## Exercise aim
Repeat the data verbatim, images excluded.

## Information given
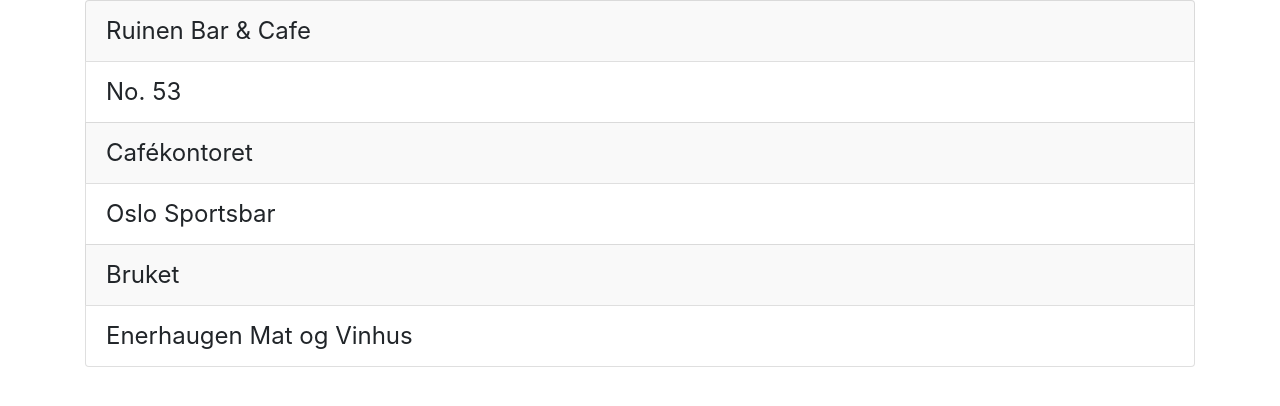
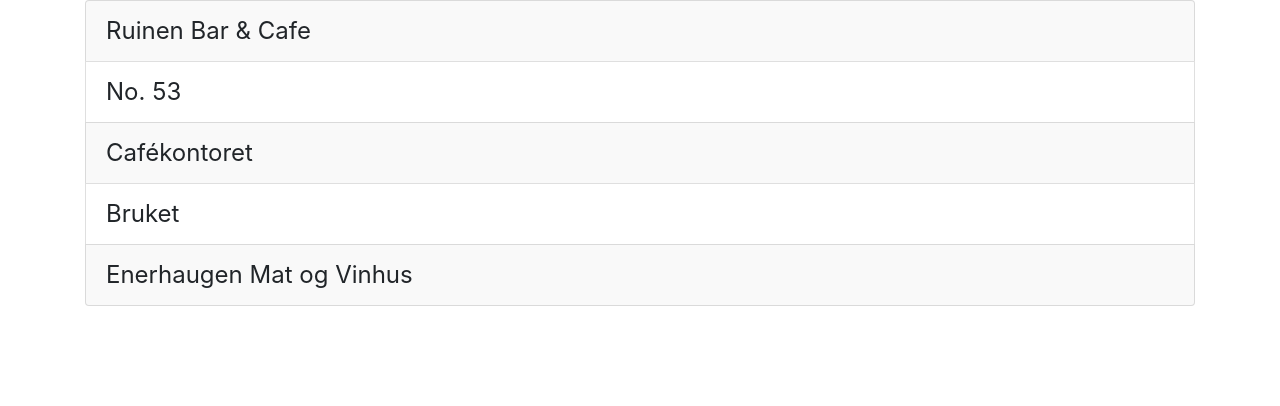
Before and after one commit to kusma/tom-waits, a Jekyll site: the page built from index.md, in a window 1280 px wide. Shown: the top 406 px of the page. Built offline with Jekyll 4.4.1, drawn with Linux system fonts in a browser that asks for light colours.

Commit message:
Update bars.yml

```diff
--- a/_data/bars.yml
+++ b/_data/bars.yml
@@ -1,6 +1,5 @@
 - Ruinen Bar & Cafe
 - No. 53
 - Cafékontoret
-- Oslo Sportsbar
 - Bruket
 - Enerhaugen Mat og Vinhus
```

## Completed exercise
Before and after one commit to kusma/tom-waits, a Jekyll site: the page built from index.md, in a window 1280 px wide. Shown: the top 406 px of the page. Built offline with Jekyll 4.4.1, drawn with Linux system fonts in a browser that asks for light colours.

Commit message:
Update bars.yml

```diff
--- a/_data/bars.yml
+++ b/_data/bars.yml
@@ -1,6 +1,5 @@
 - Ruinen Bar & Cafe
 - No. 53
 - Cafékontoret
-- Oslo Sportsbar
 - Bruket
 - Enerhaugen Mat og Vinhus
```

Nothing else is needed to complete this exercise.